The AK Party is on track to lose control of what are Turkey’s two biggest cities, its commercial hub of Istanbul and the capital Ankara, in a surprise election setback that may complicate Erdogan’s plans to combat recession.
In Istanbul, the mayoral candidate of the main opposition Republican People’s Party (CHP), Ekrem Imamoglu, and his AKP rival, ex-prime minister Binali Yildirim, both said on Monday Imamoglu was around 25,000 votes ahead. Istanbul has an estimated total population of 15 million.
The AKP had previously said it would use its right to object to the results where there were voting irregularities, adding that the errors at the ballots had affected the outcome.
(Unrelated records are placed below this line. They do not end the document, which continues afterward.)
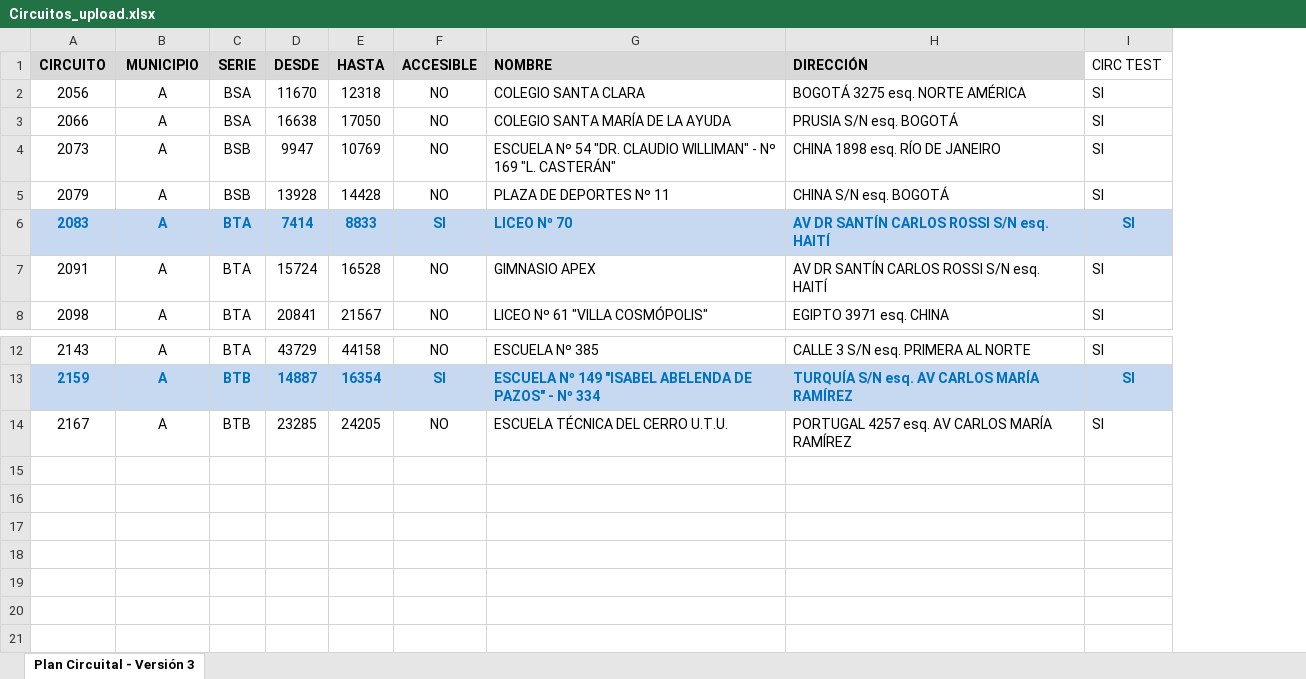
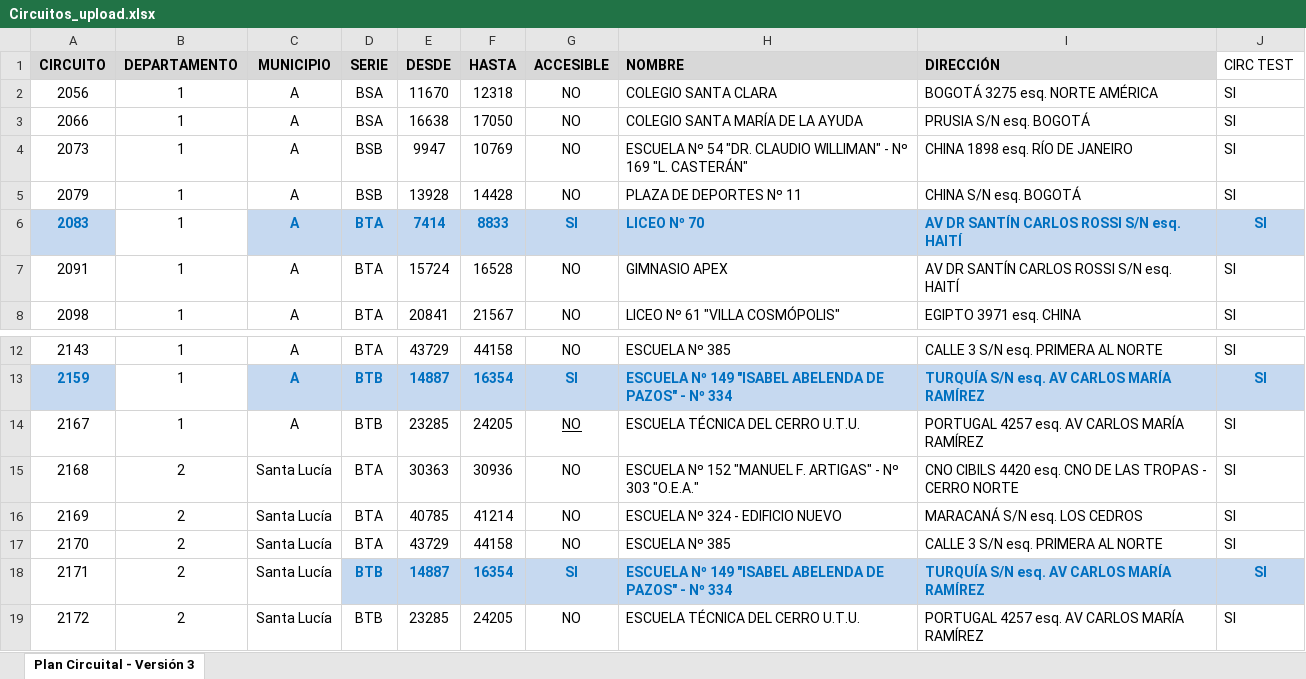
Before and after one commit to gborderolle/DatalexionSolution, an Excel workbook: DatalexionBackend/DatalexionBackend.UI/wwwroot/Circuitos_upload.xlsx, sheet Plan Circuital - Versión 3, drawn as a sheet; only a part is shown, gaps mark what is left out; values as stored, in another font and other column widths than the file's, no borders; conditional formats not drawn; addresses are those after the commit; the diff names each change by its address in the sheet, - before the commit and + after, or states it on an @@ line.

```diff
--- a/DatalexionBackend/DatalexionBackend.UI/wwwroot/Circuitos_upload.xlsx (sheet Plan Circuital - Versión 3)
+++ b/DatalexionBackend/DatalexionBackend.UI/wwwroot/Circuitos_upload.xlsx (sheet Plan Circuital - Versión 3)
+column B (DEPARTAMENTO), rows 2-8: all 1; rows 12-14: all 1
-G14 underline: off
+G14 underline: on
+row 15: 2168 | 2 | Santa Lucía | BTA | 30363 | 30936 | NO | ESCUELA Nº 152 "MANUEL F. ARTIGAS" - Nº 303 "O.E.A." | CNO CIBILS 4420 esq. CNO DE LAS TROPAS - CERRO NORTE | SI
+row 16: 2169 | 2 | Santa Lucía | BTA | 40785 | 41214 | NO | ESCUELA Nº 324 - EDIFICIO NUEVO | MARACANÁ S/N esq. LOS CEDROS | SI
+row 17: 2170 | 2 | Santa Lucía | BTA | 43729 | 44158 | NO | ESCUELA Nº 385 | CALLE 3 S/N esq. PRIMERA AL NORTE | SI
+row 18: 2171 | 2 | Santa Lucía | BTB | 14887 | 16354 | SI | ESCUELA Nº 149 "ISABEL ABELENDA DE PAZOS" - Nº 334 | TURQUÍA S/N esq. AV CARLOS MARÍA RAMÍREZ | SI
+row 19: 2172 | 2 | Santa Lucía | BTB | 23285 | 24205 | NO | ESCUELA TÉCNICA DEL CERRO U.T.U. | PORTUGAL 4257 esq. AV CARLOS MARÍA RAMÍREZ | SI
```
Also changed, not shown: 11 other files.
On Tuesday, Bayram Senocak, the AKP’s Istanbul head said that objections had been submitted by the 3 p.m. (1200 GMT) deadline for appeals, and added that legal action would be taken against electoral officials who made the errors.
“We have submitted all our appeals to the district electoral councils,” Senocak said, as he waved ballot records in which he said vote count irregularities could be seen.
An AKP deputy chairman later said the difference between Imamoglu and Yildirim was down to 20,509 votes and would keep falling as a result of their appeals. He said the elections were “the biggest blemish in Turkish democratic history.”
The CHP’s Istanbul head Canan Kaftancioglu said her party submitted objections in 22 districts, adding they expected to receive 4,960 more votes after the appeals were resolved.
“They are trying to steal the will of the people as it was reflected in the ballots,” she told reporters in Istanbul.
The CHP’s Imamoglu said on Tuesday he was saddened by the AKP failure to congratulate him after the election board count put him ahead.
“I’m watching Mr Binali Yildirim with regret. You were a minister of this nation, the parliament speaker and a prime minister,” Imamoglu said in Istanbul. “What could be more noble than congratulating?”
“The world is watching us with shame right now. We are ready to manage the big city of Istanbul. Let go and congratulate us with honor, so we can do our job,” he said.
“MOMENT OF BEGINNING”
Ahead of the elections, the CHP had formed an electoral alliance with the Iyi (Good) Party to rival that of the AKP and their nationalist MHP partners. The alliances nominated joint candidates in certain cities, including Ankara and Istanbul.
Imamoglu, who laid a wreath at the mausoleum of modern Turkey’s founder, Mustafa Kemal Ataturk, in Ankara, later went to CHP headquarters to meet Mansur Yavas, the opposition’s candidate in the capital. Speaking at the CHP building, Imamoglu said the elections marked a “moment of beginning” for Turkey.
In Ankara, Yavas received 50.9 percent of votes, ahead of his AKP rival and former minister Mehmet Ozhaseki in Sunday’s local elections by nearly 4 percentage points. The AKP said it had also submitted objections to results across Ankara.
Defeats in Ankara and Istanbul would be a significant setback for Erdogan, who has dominated Turkish politics for more than 16 years. He had campaigned relentlessly ahead of the vote, describing it as a “matter of survival” for the country.
Erdogan’s political success has rested on years of stellar economic growth in Turkey, but an economic recession that has brought surging inflation and unemployment and a plunging lira currency have taken their toll on his popularity.
Uncertainty generated by the local elections has added to pressure on the lira, which weakened sharply last week as a lack of confidence in the currency among Turks led them to snap up record holdings of dollars and gold.
On Tuesday the lira weakened more than 2 percent against the dollar on concerns about tensions with the United States after it halted delivery to Turkey of equipment related to the F-35 fighter aircraft.